    Should reading be free? Preferably, of course. But it does cost money to buy and maintain these programs, and lit mags don’t generally make any money. I don’t think of $2 as a reading fee at all I guess– It’s so little, and it’s so obviously less than what it costs to send the story by mail, that I just can’t get upset about it.

    Also, Missouri Review and Meridian are both incredible magazines, and treat their submitters really well in my experience, and so I’ve never felt ripped off by having to pay the fee. Both of them have been excellent to deal with, in my experience.

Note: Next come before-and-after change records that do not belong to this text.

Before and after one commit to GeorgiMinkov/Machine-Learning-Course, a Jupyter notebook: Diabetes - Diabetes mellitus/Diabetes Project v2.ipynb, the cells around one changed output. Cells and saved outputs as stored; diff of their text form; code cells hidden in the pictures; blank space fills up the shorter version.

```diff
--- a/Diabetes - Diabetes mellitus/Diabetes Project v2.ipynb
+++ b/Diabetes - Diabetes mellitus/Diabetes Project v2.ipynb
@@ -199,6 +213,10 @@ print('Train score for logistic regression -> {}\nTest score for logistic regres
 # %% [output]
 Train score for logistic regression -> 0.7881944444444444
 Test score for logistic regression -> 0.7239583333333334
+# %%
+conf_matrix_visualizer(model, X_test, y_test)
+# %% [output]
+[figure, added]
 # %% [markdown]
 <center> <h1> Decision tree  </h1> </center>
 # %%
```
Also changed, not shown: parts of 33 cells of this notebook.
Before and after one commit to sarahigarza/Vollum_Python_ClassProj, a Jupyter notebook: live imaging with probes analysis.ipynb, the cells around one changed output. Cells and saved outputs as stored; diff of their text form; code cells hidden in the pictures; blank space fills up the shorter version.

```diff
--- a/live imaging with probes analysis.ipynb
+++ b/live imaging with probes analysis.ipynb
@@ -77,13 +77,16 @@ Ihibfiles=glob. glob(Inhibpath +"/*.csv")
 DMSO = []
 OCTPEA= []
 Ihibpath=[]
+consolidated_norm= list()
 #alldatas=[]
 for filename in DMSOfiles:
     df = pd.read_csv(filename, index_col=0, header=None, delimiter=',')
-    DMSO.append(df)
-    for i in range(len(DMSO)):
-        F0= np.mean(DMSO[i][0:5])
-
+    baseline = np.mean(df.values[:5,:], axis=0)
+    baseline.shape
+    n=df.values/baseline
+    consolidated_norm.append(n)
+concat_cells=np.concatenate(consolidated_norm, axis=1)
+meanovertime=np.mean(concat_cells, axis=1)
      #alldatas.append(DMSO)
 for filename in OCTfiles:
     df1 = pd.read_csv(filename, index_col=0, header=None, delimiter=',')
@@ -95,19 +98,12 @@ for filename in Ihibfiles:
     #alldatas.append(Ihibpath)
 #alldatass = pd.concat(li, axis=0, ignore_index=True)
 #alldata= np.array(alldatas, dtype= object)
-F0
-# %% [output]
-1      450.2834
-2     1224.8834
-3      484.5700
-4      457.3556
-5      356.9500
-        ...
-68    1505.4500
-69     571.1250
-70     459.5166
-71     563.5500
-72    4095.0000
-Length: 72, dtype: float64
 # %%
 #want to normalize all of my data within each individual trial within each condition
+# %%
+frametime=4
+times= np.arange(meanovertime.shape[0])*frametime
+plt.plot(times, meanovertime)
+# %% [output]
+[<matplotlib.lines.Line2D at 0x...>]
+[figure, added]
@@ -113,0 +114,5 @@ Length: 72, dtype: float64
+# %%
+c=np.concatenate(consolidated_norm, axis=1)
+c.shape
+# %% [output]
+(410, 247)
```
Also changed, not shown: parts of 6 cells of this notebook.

  2. >I don’t disagree, Matt, although I look at all the magazines using Submission Manager that DON’T charge a fee, and that, from my point of view, is the best deal. Maybe if I landed a few more stories in magazines I’d feel better about.

    Congrats on “The Leftover” in the latest Meridian, by the way.

  3. >Oh, I agree– Obviously, free is better. But look at it this way: In a postal sub system, it costs the submitter money and time to submit, and costs the magazine nothing, besides the time needed to catalog and record the submissions. In a free electronic sub system, it costs the submitter neither time nor money, but costs the magazine money, to pay for the program itself.

    So if the submitter pays $2 (which is, theoretically, less than a postal sub will cost him) and it still costs him no real time, and now the magazine’s costs are taken care of, now the submission cost both sides less time and less money than a postal system did. So technically it’s a win-win?

    Although I wholeheartedly agree that in a perfect world it’d be free for submitters, I guess I can understand why it’s not, in the few cases where we’re asked to pay some small fee.

    Also, there’s other less obvious benefits to charging two bucks– It does force the writer to be a little more serious about submitting, as opposed to a free system, just because of the slight increase in effort, in the same way that postal subs do. I’m sure this eliminates some bottom percentage of the submissions received.

    And yes, I know you lose some good submissions because people can’t/won’t spend money online. But these are all magazines that regularly turn down great stories, and are in no danger of not having enough truly great work to publish. Or at least that’s my take on it.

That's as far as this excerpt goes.